Macedonian film follows a father stuck in a dark comedy of errors

“Sticker” may have been filmed in Macedonia, but during an American summer marked by protests against police brutality, its story about a father struggling against bureaucracy and corrupt cops gains a global resonance.

But for director Georgi M. Unkovski, it wasn’t current events that inspired his film, a finalist in TheWrap’s 2020 ShortList Film Festival. It was his love of the underdog.

“I’m always fascinated by stories about people simply trying to get by but society set them up to fail,” Unkovski told TheWrap. “I think what people really latch onto with this film is how we as individuals have to struggle against these huge bureaucratic forces.”

“Sticker” follows Dejan, a beleaguered father trying to get to his daughter’s dance recital…only to end up in an escalating crisis thanks to a simple office error. Stumbling through an overcrowded DMV office, he is told that the office has run out of stickers for vehicle registration. Despite being assured by a dismissive clerk that the police know they’re out of stickers, Dejan soon finds himself pulled over by a cop in search of a murderer and plunged into a world of law enforcement that isn’t particularly interested in protecting or serving.

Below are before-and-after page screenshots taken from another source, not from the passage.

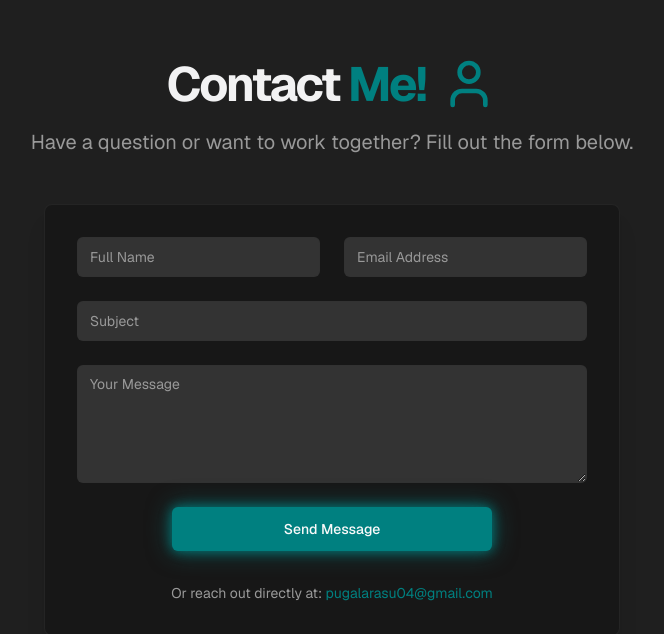
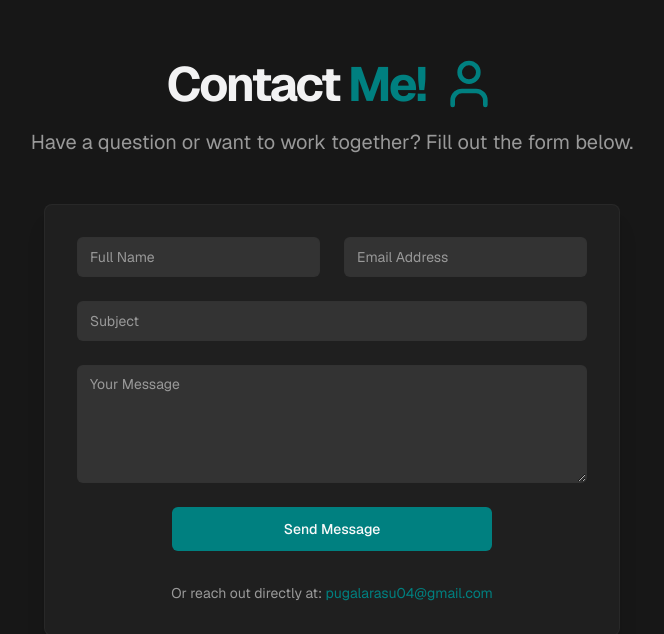
Before and after one commit to Pugal-M/Pugal, a Next.js app: page / in a window 1280 px wide. Shown: the part 4315-4949 px from the top of the page, without its empty margins (308-972 px from the left). Built offline with nearby package versions, Linux system fonts and the light colour scheme.

Commit message:
remove the glow effect in send message button

```diff
--- a/src/components/contact-section.tsx
+++ b/src/components/contact-section.tsx
@@ -75,7 +75,7 @@ export function ContactSection() {
   }
 
   return (
-    <section id="contact" className="w-full py-12 md:py-20 lg:py-24 bg-card"> {/* Changed background for better form visibility */}
+    <section id="contact" className="w-full py-12 md:py-20 lg:py-24"> {/* Removed bg-card to use transparent background */}
       <div className="container px-4 md:px-6">
         <div className="max-w-3xl mx-auto text-center mb-12">
           <div className="flex items-center justify-center gap-4 flex-wrap">
@@ -92,7 +92,7 @@ export function ContactSection() {
           </p>
         </div>
 
-        <div className="max-w-xl mx-auto p-6 md:p-8 rounded-lg shadow-xl border border-border/50 bg-background"> {/* Added a card-like container for the form */}
+        <div className="max-w-xl mx-auto p-6 md:p-8 rounded-lg shadow-xl border border-border/50 bg-card"> {/* Added a card-like container for the form */}
           <Form {...form}>
             <form onSubmit={form.handleSubmit(onSubmit)} className="space-y-6">
               <div className="grid grid-cols-1 sm:grid-cols-2 gap-6">
@@ -149,7 +149,7 @@ export function ContactSection() {
                 <Button
                   type="submit"
                   size="lg"
-                  className="px-8 py-3 w-full max-w-xs glowing-button" // Added glowing-button for consistency
+                  className="px-8 py-3 w-full max-w-xs bg-primary text-primary-foreground hover:bg-primary/80" // Removed glowing-button class
                   disabled={isSubmitting}
                 >
                   {isSubmitting ? (
```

Unkovski says that the story started with the minor irritation of vehicle registration renewal, but says he was surprised by how many viewers who have seen his film were able to personally empathize with that frustration. “I was surprised to find that even people in the U.S. were able to identify with his struggle,” he said. “The first scene is taken as-is from real life. Everybody here [in Macedonia] has their own stories about struggling with bureaucracy.”

Unkovski also recognizes that the global Black Lives Matter protests put Dejan’s abuse at the hands of police in a new context, even if “Sticker” isn’t a film about racist police violence.

“We weren’t even thinking about such issues when we were shooting, but ironically it’s been a fitting year for our film to come out,” he says. “Obviously, once you put a film out it stops just belong to you, but there are stories of injustice everywhere and its easy to connect to them. I think a lot of people feel alone in fights against injustice and I like exploring that in my films.”